I recently came across Susan Guber’s column below on NY Times. I’ve read a couple of her other “Living with Cancer” columns and didn’t related, but this one definitely hit it home with me:
At times, I was so encased in the stoicism needed to endure cancer treatments that I could not feel much of anything unless someone else felt sorry for me.
Several years ago, debilitating infections threatened my life. Depleted by chemotherapy and a series of drains inserted into my body by interventional radiologists, I could barely creep from the hospital parking garage to post-surgical appointments. During the ordeal, I managed to put one foot in front of the other, but only by shutting down my emotions.
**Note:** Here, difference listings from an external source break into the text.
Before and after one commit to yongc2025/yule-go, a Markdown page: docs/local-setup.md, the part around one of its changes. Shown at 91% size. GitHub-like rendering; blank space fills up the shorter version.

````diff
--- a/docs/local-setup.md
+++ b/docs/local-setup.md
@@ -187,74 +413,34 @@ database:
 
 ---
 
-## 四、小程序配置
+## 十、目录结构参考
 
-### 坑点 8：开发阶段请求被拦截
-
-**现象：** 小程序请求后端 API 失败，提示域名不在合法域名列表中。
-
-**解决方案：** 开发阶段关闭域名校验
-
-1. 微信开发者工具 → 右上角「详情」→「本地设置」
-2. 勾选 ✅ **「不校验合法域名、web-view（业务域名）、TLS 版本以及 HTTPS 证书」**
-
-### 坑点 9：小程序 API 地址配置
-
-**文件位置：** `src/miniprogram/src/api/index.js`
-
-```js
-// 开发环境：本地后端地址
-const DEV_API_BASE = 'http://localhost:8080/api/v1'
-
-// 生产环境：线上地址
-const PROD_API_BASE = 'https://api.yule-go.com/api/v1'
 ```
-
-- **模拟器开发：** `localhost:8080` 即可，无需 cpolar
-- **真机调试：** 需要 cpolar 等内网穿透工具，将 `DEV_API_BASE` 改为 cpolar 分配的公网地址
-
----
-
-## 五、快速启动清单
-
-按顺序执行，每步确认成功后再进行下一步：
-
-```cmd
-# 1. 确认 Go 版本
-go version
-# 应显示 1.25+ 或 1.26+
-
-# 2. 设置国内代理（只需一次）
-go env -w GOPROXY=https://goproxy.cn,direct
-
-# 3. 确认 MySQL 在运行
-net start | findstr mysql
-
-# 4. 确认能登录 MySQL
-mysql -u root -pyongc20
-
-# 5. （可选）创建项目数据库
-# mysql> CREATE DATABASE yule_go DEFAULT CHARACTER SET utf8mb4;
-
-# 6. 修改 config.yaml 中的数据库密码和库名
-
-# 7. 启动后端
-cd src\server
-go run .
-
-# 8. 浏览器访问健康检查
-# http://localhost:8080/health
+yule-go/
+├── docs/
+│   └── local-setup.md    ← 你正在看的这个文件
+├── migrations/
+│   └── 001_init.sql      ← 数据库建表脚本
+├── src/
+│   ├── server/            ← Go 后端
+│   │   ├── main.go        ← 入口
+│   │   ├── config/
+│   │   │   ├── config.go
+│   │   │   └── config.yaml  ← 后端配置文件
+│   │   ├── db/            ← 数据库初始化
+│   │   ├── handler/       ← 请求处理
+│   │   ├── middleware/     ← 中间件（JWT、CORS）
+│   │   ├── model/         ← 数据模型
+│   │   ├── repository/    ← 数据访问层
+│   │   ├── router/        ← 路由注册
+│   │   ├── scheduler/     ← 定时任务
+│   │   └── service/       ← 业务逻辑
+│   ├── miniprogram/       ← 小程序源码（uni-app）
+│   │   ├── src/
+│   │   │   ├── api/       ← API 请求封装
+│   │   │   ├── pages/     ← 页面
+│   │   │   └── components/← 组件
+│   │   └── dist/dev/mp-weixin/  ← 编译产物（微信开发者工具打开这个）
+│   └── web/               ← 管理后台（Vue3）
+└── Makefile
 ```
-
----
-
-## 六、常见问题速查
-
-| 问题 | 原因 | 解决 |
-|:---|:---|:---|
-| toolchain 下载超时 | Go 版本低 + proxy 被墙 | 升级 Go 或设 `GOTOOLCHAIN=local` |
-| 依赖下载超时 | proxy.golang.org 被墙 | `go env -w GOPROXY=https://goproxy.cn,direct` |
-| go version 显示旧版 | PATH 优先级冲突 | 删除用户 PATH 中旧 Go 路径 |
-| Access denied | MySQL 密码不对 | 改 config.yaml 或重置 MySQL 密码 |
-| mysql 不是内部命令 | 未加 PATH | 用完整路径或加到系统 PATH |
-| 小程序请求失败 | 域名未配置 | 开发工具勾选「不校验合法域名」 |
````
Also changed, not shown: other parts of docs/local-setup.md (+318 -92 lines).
On one trip, when it turned out I had to be hospitalized, a nurse practitioner patted my arm. “You’ve really been through it,” she said. Summoned by her words of commiseration, tears coursed down my cheeks. Curiously, they were a relief. I needed her sympathy to experience my own sadness.
The oddity of my emotional dependency reminds me of the ending of a novella I have often taught: Tolstoy’s “The Death of Ivan Ilych.” After Ivan finally stops denying a mortal illness, he becomes so absorbed by his physical degeneration and pain that he feels encased inside a black bag.
When his son arrives at his deathbed and begins to cry, Ivan falls through the bottom of the black sack, catching “sight of the light.” A compassionate witness — another suffering his suffering — delivers Ivan from confinement. The dying man perceives the anguish of his survivor and this interpersonal witnessing — the son grieving for his father, the father for his son — ruptures pain’s carapace.
Although cancer patients are repeatedly enjoined to gird their loins and fight the disease or to invest in the powers of now or in positive thinking, many realize that welling up can be cathartic. Quite a few cancer memoirists describe staging a pity party: a private event at which they listen to the music or look at the pictures or read the poems that will lead them to cry over their losses. Such scenarios should not be dismissed as excuses for self-indulgence; sometimes we need to serve as our own sympathetic companions.
Weeping over cancer can provide an intermission from fighting it or, for that matter, raging at or fearing the disease. Call it wallowing, but I find myself tapping into sadness periodically, as if a deep reservoir of sorrow lies just below the seemingly calm surface of my existence.
This gulf of grief has everything to do with what my friend Andrew H. Miller calls the “unled lives” or “the counter-factual histories” that disease generates. Cancer makes me ask: How would my life have evolved if I hadn’t gotten the disease? Worse, it makes me worry: Why didn’t I or my doctor detect it earlier and wouldn’t I be better off if we had? And shouldn’t I have taken the advice of my gynecologist 20 years ago about having a hysterectomy?
The haunting person I might have become — the life I might have led — breeds regret until I wipe my eyes, turn off the record player and remind myself that I easily could have died several years ago during all those infections.